Without the images, write out the entries word for word.

Material for this task Block Start

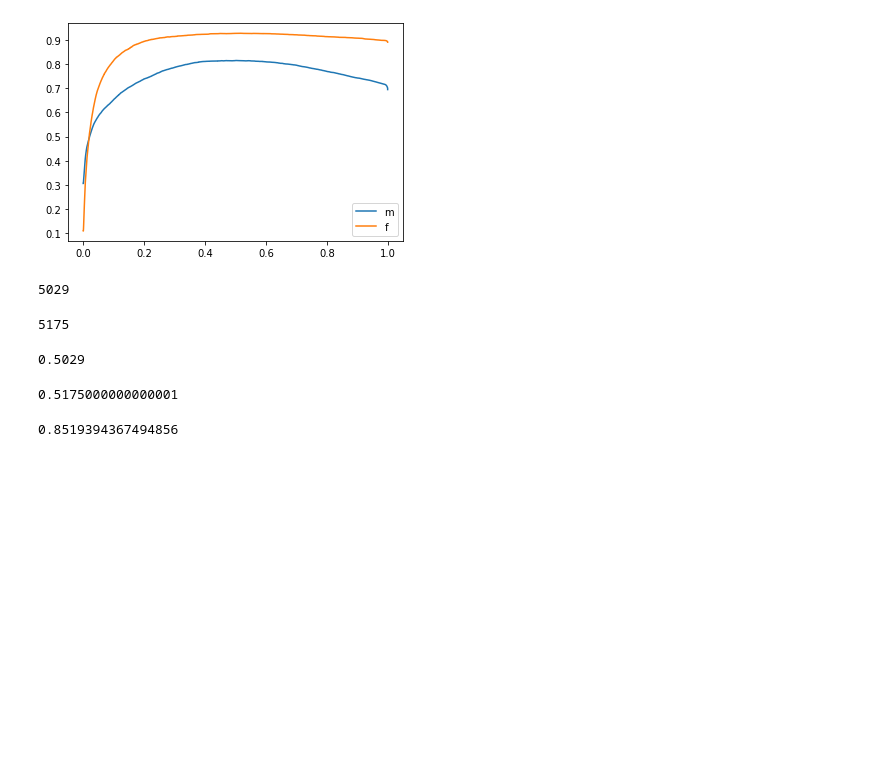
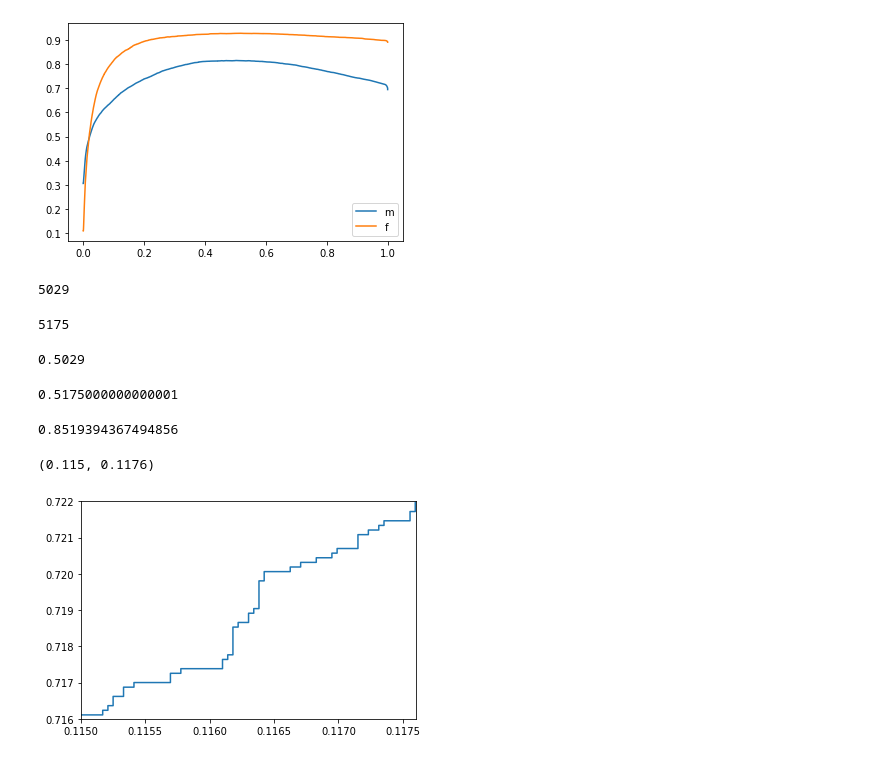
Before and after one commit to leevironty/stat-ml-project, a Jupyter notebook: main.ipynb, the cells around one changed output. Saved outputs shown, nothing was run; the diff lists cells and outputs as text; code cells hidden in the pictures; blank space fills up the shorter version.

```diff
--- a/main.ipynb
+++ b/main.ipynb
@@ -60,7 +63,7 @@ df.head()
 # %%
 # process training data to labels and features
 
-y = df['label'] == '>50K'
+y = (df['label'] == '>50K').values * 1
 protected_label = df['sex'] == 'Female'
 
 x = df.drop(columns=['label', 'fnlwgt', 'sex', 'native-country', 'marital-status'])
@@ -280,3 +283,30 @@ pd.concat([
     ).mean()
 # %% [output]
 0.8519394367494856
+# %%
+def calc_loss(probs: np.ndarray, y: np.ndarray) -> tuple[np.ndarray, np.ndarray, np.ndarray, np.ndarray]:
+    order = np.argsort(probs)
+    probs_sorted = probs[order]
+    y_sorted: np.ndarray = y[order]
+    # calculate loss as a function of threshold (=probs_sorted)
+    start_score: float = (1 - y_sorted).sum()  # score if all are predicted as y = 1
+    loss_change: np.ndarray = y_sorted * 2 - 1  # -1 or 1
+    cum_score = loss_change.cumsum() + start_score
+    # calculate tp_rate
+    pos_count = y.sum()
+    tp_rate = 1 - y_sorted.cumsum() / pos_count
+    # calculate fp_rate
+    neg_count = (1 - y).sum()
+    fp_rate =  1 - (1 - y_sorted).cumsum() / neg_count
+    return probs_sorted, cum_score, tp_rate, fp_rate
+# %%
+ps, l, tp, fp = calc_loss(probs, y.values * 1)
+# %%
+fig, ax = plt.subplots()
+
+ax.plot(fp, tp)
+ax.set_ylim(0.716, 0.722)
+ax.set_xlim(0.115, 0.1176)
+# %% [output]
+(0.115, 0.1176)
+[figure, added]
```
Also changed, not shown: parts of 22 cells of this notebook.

Material for this task Block End

Result of the task:
Before and after one commit to leevironty/stat-ml-project, a Jupyter notebook: main.ipynb, the cells around one changed output. Saved outputs shown, nothing was run; the diff lists cells and outputs as text; code cells hidden in the pictures; blank space fills up the shorter version.

```diff
--- a/main.ipynb
+++ b/main.ipynb
@@ -60,7 +63,7 @@ df.head()
 # %%
 # process training data to labels and features
 
-y = df['label'] == '>50K'
+y = (df['label'] == '>50K').values * 1
 protected_label = df['sex'] == 'Female'
 
 x = df.drop(columns=['label', 'fnlwgt', 'sex', 'native-country', 'marital-status'])
@@ -280,3 +283,30 @@ pd.concat([
     ).mean()
 # %% [output]
 0.8519394367494856
+# %%
+def calc_loss(probs: np.ndarray, y: np.ndarray) -> tuple[np.ndarray, np.ndarray, np.ndarray, np.ndarray]:
+    order = np.argsort(probs)
+    probs_sorted = probs[order]
+    y_sorted: np.ndarray = y[order]
+    # calculate loss as a function of threshold (=probs_sorted)
+    start_score: float = (1 - y_sorted).sum()  # score if all are predicted as y = 1
+    loss_change: np.ndarray = y_sorted * 2 - 1  # -1 or 1
+    cum_score = loss_change.cumsum() + start_score
+    # calculate tp_rate
+    pos_count = y.sum()
+    tp_rate = 1 - y_sorted.cumsum() / pos_count
+    # calculate fp_rate
+    neg_count = (1 - y).sum()
+    fp_rate =  1 - (1 - y_sorted).cumsum() / neg_count
+    return probs_sorted, cum_score, tp_rate, fp_rate
+# %%
+ps, l, tp, fp = calc_loss(probs, y.values * 1)
+# %%
+fig, ax = plt.subplots()
+
+ax.plot(fp, tp)
+ax.set_ylim(0.716, 0.722)
+ax.set_xlim(0.115, 0.1176)
+# %% [output]
+(0.115, 0.1176)
+[figure, added]
```
Also changed, not shown: parts of 22 cells of this notebook.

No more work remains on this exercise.